The body therefore participates in the liturgy on the same level as the intellect and emotion.
It is difficult to imagine that the Eucharist, at the centre of which we hear: ‘this is my body’, could ignore our corporeity throughout its celebration.
The priest’s three or even four kisses during Holy Mass
Standing, sitting, kneeling, signs of the cross, other gestures, words, chants, iconography that appeal to the sense of sight, sometimes even the smell of incense.
All this refers mainly to our body with its senses.
Among the many signs with which our liturgy is interwoven, there are also kisses: in the current form of the liturgy of the Holy Mass, there are three or even four.
The first of the priest’s kisses celebrates loving union
First, the priest celebrating Mass kisses the altar .
This happens at the beginning of the liturgy, immediately after reaching the altar.
In fact, before the mass itself begins.
It is not only a sign of reverence and respect, but also of tenderness and closeness typical of a relationship based on love.
This kiss tells us what we are really celebrating: the meeting of people who love each other, God and us.
A sign of the Church, the Bride of Christ, is also the priest kissing the altar at the threshold of the liturgy.
With this gesture she expresses that she has come to meet the Beloved and to feed on his love .
And it is like the sign of Christ kissing the lips of his Bride, although she herself would be inclined to believe that her place is at his feet at most.
The second of the priest’s kisses expresses gratitude
The second liturgical kiss is placed by the priest or deacon on the book from which he has just read the Gospel, immediately after saying: here is the ‘Word of God’.
Kissing the book, he says under his breath: “May the words of the Gospel take away our sins”.
It is a symbolic kiss .
Because if I wanted to kiss the Word of God, the Gospel, I would have to kiss the ears of those gathered at that moment.
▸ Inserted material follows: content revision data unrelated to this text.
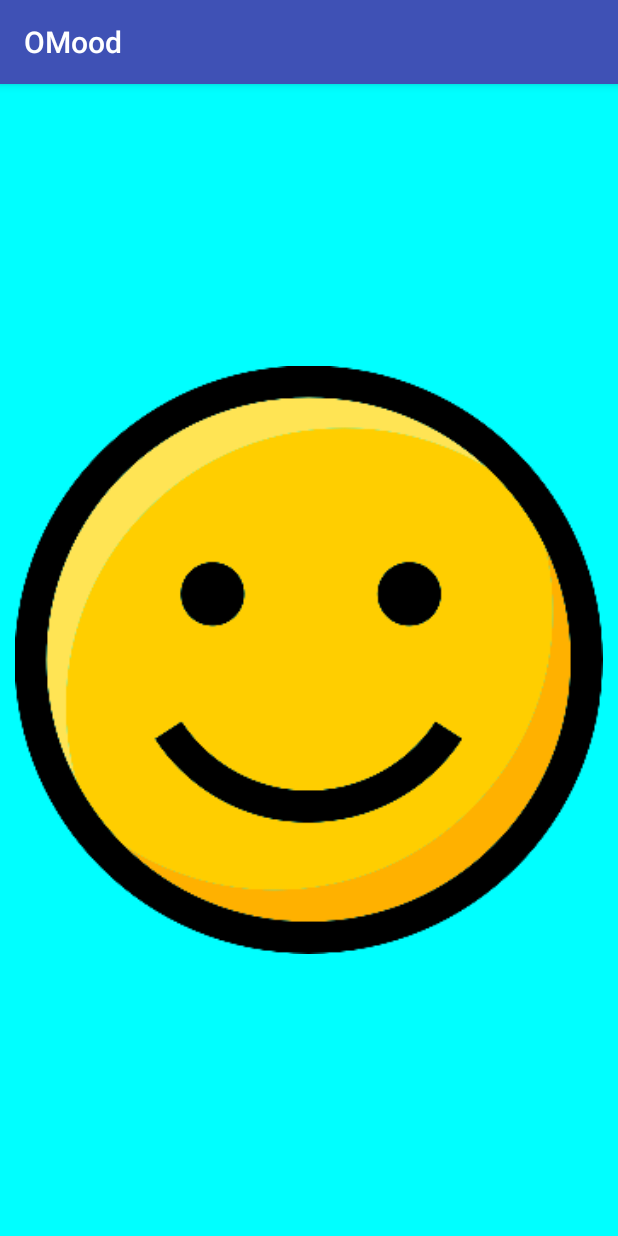
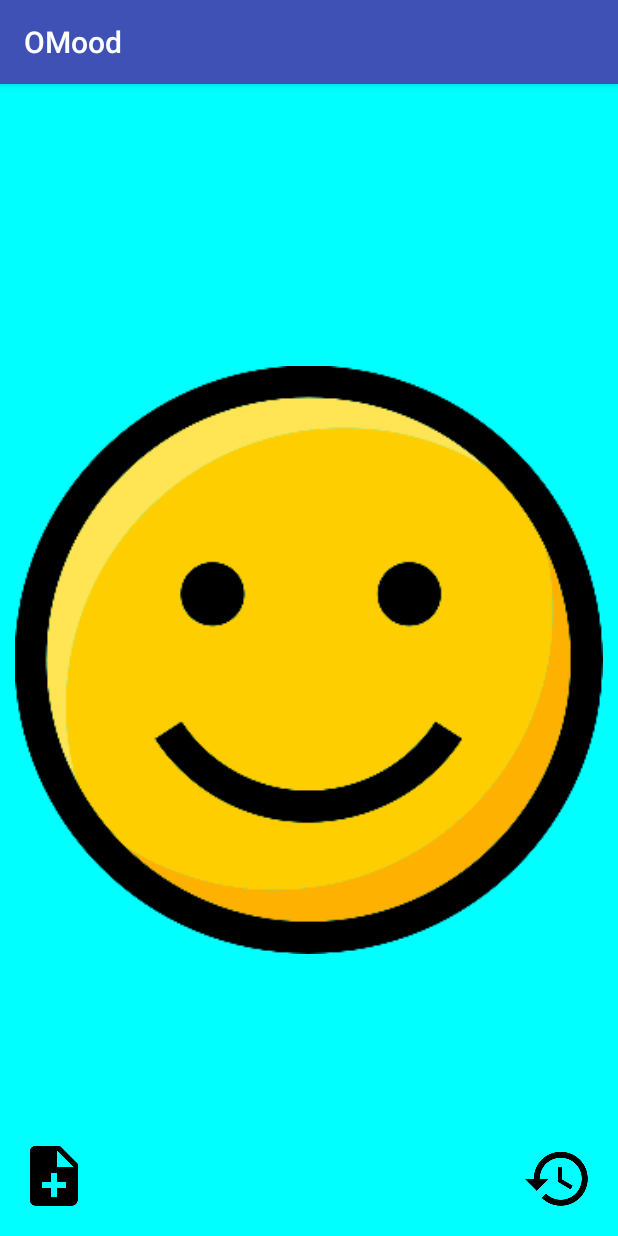
Before and after one commit to Boyman10/AMood, an Android app: the screen it shows after launch (MainActivity), on a phone screen of 412 x 824 dp. Run offline under Robolectric (Android 15) with nearby library versions, the phone set to English and light mode, and no system bars.

Commit message:
Adding buttons on top of layout

```diff
--- a/app/src/main/res/layout/fragment_default.xml
+++ b/app/src/main/res/layout/fragment_default.xml
@@ -11,4 +11,20 @@
         android:layout_width="match_parent"
         android:layout_height="match_parent"/>
 
+    <ImageView
+        android:layout_width="wrap_content"
+        android:layout_height="wrap_content"
+        android:layout_gravity="bottom|left"
+        android:layout_marginLeft="20dp"
+        android:layout_marginBottom="20dp"
+        android:src="@mipmap/ic_note_add_black" />
+
+
+    <ImageView
+        android:layout_width="wrap_content"
+        android:layout_height="wrap_content"
+        android:layout_gravity="bottom|right"
+        android:layout_marginRight="20dp"
+        android:layout_marginBottom="20dp"
+        android:src="@mipmap/ic_history_black" />
 </FrameLayout>
```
He then symbolically kisses the book, expressing gratitude that the Lord speaks to us; that his Word accompanies us in every situation in life; that it has the power to purify and transform us; that “God wanted to save believers through the foolishness of preaching” ( 1 Corinthians 1:21 ).
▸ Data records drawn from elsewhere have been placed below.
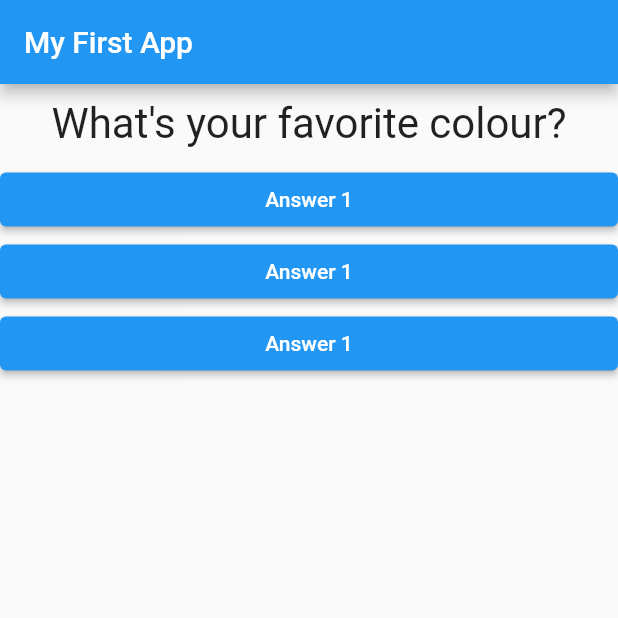
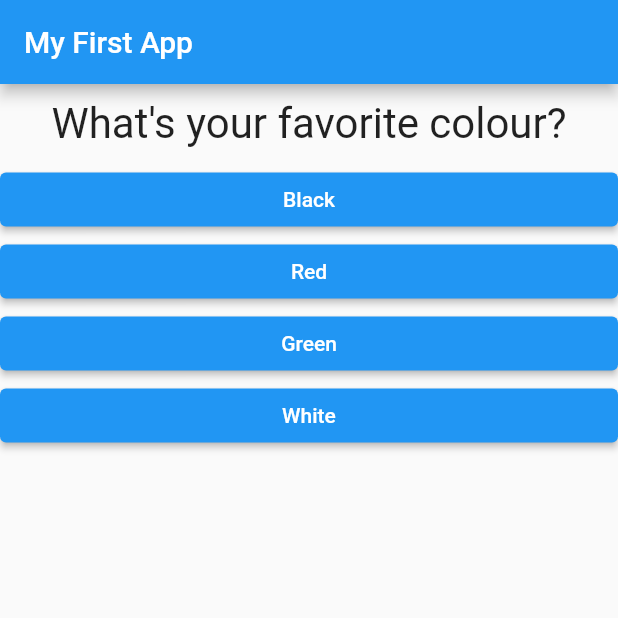
Before and after one commit to ArpanManna98/Personlity_Check_App, a Flutter app: the screen it shows after launch, on a phone screen of 412 x 824 dp, the top half of it. Run offline on Flutter 3.47's test engine with Material 2 defaults, Android fonts, the phone set to English and light mode, and no system bars.

Commit message:
answer option increased

```diff
--- a/lib/answer.dart
+++ b/lib/answer.dart
@@ -2,15 +2,16 @@ import 'package:flutter/material.dart';
 
 class Answer extends StatelessWidget {
   final VoidCallback selectHandler;
+  final String answerText;
 
-  Answer(this.selectHandler);
+  Answer(this.selectHandler, this.answerText);
 
   @override
   Widget build(BuildContext context) {
     return Container(
       width: double.infinity,
       child: ElevatedButton(
-        child: Text('Answer 1'),
+        child: Text(answerText),
         onPressed: selectHandler,
       ),
     );
--- a/lib/main.dart
+++ b/lib/main.dart
@@ -29,8 +29,18 @@ class _MyAppState extends State<MyApp> {
   @override
   Widget build(BuildContext context) {
     var questions = [
-      'What\'s your favorite colour?',
-      'What\'s your favorite animal?',
+      {
+        'questionText': 'What\'s your favorite colour?',
+        'answers': ['Black', 'Red', 'Green', 'White'],
+      },
+      {
+        'questionText': 'What\'s your favorite animal?',
+        'answers': ['Rabbit', 'Snake', 'Elephant', 'Lion'],
+      },
+      {
+        'questionText': 'What\'s your favorite book?',
+        'answers': ['Comedy', 'Horror', 'Adventure', 'Detective'],
+      },
     ];
     return MaterialApp(
       home: Scaffold(
@@ -40,11 +50,12 @@ class _MyAppState extends State<MyApp> {
         body: Column(
           children: [
             Question(
-              questions[_questionIndex],
+              questions[_questionIndex]['questionText'] as String,
             ),
-            Answer(_answerQuestion),
-            Answer(_answerQuestion),
-            Answer(_answerQuestion),
+            ...(questions[_questionIndex]['answers'] as List<String>)
+                .map((answer) {
+              return Answer(_answerQuestion, answer);
+            }).toList()
           ],
         ),
       ),
```
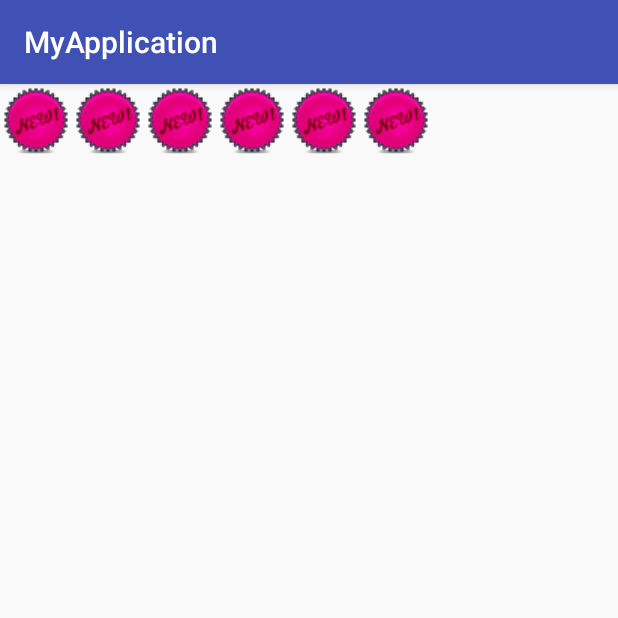
After one commit to ysemylord/MyApplication, an Android app: the fragment RatingBarFragment shown on its own in the app's theme, on a phone screen of 412 x 824 dp, the top half of it. The commit adds this screen. Run offline under Robolectric (Android 15) with nearby library versions, the phone set to English and light mode, and no system bars.

Commit message:
" RatingBar"

```diff
--- a/app/build.gradle
+++ b/app/build.gradle
@@ -20,18 +20,17 @@ android {
 }
 
 dependencies {
-    compile fileTree(dir: 'libs', include: ['*.jar'])
+    compile fileTree(include: ['*.jar'], dir: 'libs')
     testCompile 'junit:junit:4.12'
     compile 'com.android.support:appcompat-v7:23.1.1'
     compile('in.srain.cube:ultra-ptr:1.0.9.1-SNAPSHOT@aar') {
         exclude group: 'in.srain.cube', module: 'clog'
     }
-   // compile 'in.srain.cube:ultra-ptr:1.0.11'
+    // compile 'in.srain.cube:ultra-ptr:1.0.11'
     compile('in.srain.cube:cube-sdk:1.0.44.33-SNAPSHOT@aar') {
         exclude group: 'in.srain.cube', module: 'clog'
     }
     compile 'com.mcxiaoke.volley:library:1.0.19'
-    compile files('src/main/libs/butterknife-7.0.1.jar')
     compile 'com.android.support:cardview-v7:21.0.3'
     compile 'com.android.support:recyclerview-v7:21.0.3'
     compile files('src/main/libs/gson-2.2.4.jar')
@@ -39,4 +38,5 @@ dependencies {
     compile 'com.jude:rollviewpager:1.2.4'
     compile 'com.github.orhanobut:logger:1.12'
     compile 'com.jcodecraeer:xrecyclerview:1.2.6'
+    compile files('src/main/libs/butterknife-7.0.1.jar')
 }
--- /dev/null
+++ b/app/src/main/java/com/example/sijia/myapplication/fragment/RatingBarFragment.java
@@ -0,0 +1,45 @@
+package com.example.sijia.myapplication.fragment;
+
+import android.content.Context;
+import android.os.Bundle;
+import android.support.v4.app.Fragment;
+import android.view.LayoutInflater;
+import android.view.View;
+import android.view.ViewGroup;
+
+import com.example.sijia.myapplication.R;
+
+import java.io.Serializable;
+
+/**
+ * A simple {@link Fragment} subclass.
+ * Activities that contain this fragment must implement the
+ * {@link RatingBarFragment.OnFragmentInteractionListener} interface
+ * to handle interaction events.
+ * Use the {@link RatingBarFragment#newInstance} factory method to
+ * create an instance of this fragment.
+ */
+public class RatingBarFragment extends Fragment implements Serializable{
+
+
+
+
+    @Override
+    public void onCreate(Bundle savedInstanceState) {
+        super.onCreate(savedInstanceState);
+
+    }
+
+    @Override
+    public View onCreateView(LayoutInflater inflater, ViewGroup container,
+                             Bundle savedInstanceState) {
+        // Inflate the layout for this fragment
+        return inflater.inflate(R.layout.fragment_rating_bar, container, false);
+    }
+
+    @Override
+    public void onAttach(Context context) {
+        super.onAttach(context);
+
+    }
+}
--- /dev/null
+++ b/app/src/main/res/drawable/rating_bar_custom.xml
@@ -0,0 +1,15 @@
+<?xml version="1.0" encoding="utf-8"?>
+
+
+<layer-list xmlns:android="http://schemas.android.com/apk/res/android">
+
+    <item
+        android:id="@android:id/background"
+        android:drawable="@drawable/ratingbar_bg" />
+    <item
+        android:id="@android:id/secondaryProgress"
+        android:drawable="@drawable/ratingbar_bg" />
+    <item
+        android:id="@android:id/background"
+        android:drawable="@drawable/ratingbar_star" />
+</layer-list>
--- /dev/null
+++ b/app/src/main/res/layout/fragment_rating_bar.xml
@@ -0,0 +1,21 @@
+<FrameLayout xmlns:android="http://schemas.android.com/apk/res/android"
+    xmlns:tools="http://schemas.android.com/tools" android:layout_width="match_parent"
+    android:layout_height="match_parent"
+    tools:context="com.example.sijia.myapplication.fragment.RatingBarFragment">
+
+    <!-- TODO: Update blank fragment layout -->
+<!--   <RatingBar
+       android:layout_width="wrap_content"
+       android:layout_height="wrap_content"
+       android:numStars="6"
+
+       android:progressDrawable="@drawable/rating_bar_custom"
+       />-->
+    <RatingBar
+        android:layout_width="wrap_content"
+        android:layout_height="wrap_content"
+        android:numStars="6"
+
+        android:progressDrawable="@drawable/rating_bar_custom"
+        />
+</FrameLayout>
--- a/app/src/main/res/values/strings.xml
+++ b/app/src/main/res/values/strings.xml
@@ -7,4 +7,6 @@
 
     <string name="hello_world">Hello world!</string>
     <string name="action_settings">Settings</string>
+    <string name="title_activity_main2">Main2Activity</string>
+    <string name="title_activity_container">ContainerActivity</string>
 </resources>
```
Also changed, not shown: app/src/main/AndroidManifest.xml (+10 -1 lines), app/src/main/java/com/example/sijia/myapplication/ContainerActivity.java (added, +22 -0 lines), app/src/main/java/com/example/sijia/myapplication/FormatAdapter/FormatFragmentTabAdapter.java (+18 -17 lines), app/src/main/java/com/example/sijia/myapplication/Main2Activity.java (added, +70 -0 lines), app/src/main/res/anim/slide_left_to_middle.xml (added, +9 -0 lines), app/src/main/res/anim/slide_middle_to_left.xml (added, +9 -0 lines), app/src/main/res/anim/slide_middle_to_right.xml (added, +9 -0 lines), app/src/main/res/anim/slide_right_to_middle.xml (added, +9 -0 lines), app/src/main/res/layout/activity_container.xml (added, +11 -0 lines), app/src/main/res/layout/activity_main2.xml (added, +15 -0 lines), app/src/main/res/menu/menu_container.xml (added, +7 -0 lines), app/src/main/res/menu/menu_main2.xml (added, +7 -0 lines), app/src/main/res/drawable/ratingbar_bg.png (added), app/src/main/res/drawable/ratingbar_star.png (added).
Third kiss to show universal affection
The third kiss can clash for cultural reasons.
Many apostolic letters end with an invitation to the recipients to “greet each other with a holy kiss” (cf. Rom 16:16; 1 Cor 16:20; 2 Cor 13:12; 1 Thess 5:26; 1 Pet 5:14). . ).
Even today, in many parts of the world, a kiss is a way of showing affection (e.g. in greeting).
It is, of course, time to express the so-called sign of peace .
The form of this sign is adapted to the sensitivity of the local community.
However, there is nothing to prevent us from giving a sign of peace in this way with those close to us, if we stand side by side during Mass.
The embrace that priests celebrating mass together often give each other at this time is basically a substitute for this kiss of peace.
The priest’s last kiss is a farewell kiss at the altar
The last kiss is still the one given by the priest at the altar, after the people have been dismissed.
It is a kind of ‘goodbye’ from the altar, which makes us see the liturgy that has just ended, not as a ‘fulfilled’ duty, but as an encounter that is coming to an end; that will be missed and that requires some continuation in the time following the liturgy.
Like any other encounter important to us, we live after its end, waiting for the next one.